**Task brief:**
All lines containing the string "claim" must be copied from the entries.

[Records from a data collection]
_ _ _ _ _

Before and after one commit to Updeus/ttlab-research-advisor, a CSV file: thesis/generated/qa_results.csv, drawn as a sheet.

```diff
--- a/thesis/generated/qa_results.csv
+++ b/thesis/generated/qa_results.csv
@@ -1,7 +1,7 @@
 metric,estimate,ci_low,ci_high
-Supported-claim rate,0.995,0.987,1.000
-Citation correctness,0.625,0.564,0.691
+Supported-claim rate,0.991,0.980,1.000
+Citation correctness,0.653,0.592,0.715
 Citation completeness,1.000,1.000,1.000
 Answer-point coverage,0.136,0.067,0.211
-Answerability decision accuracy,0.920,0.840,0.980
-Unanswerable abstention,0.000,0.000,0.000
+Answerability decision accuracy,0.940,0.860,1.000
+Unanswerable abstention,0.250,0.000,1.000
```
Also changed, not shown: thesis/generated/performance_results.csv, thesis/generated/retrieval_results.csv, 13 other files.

_ _ _ _ _

**Task result:**
-Supported-claim rate,0.995,0.987,1.000
+Supported-claim rate,0.991,0.980,1.000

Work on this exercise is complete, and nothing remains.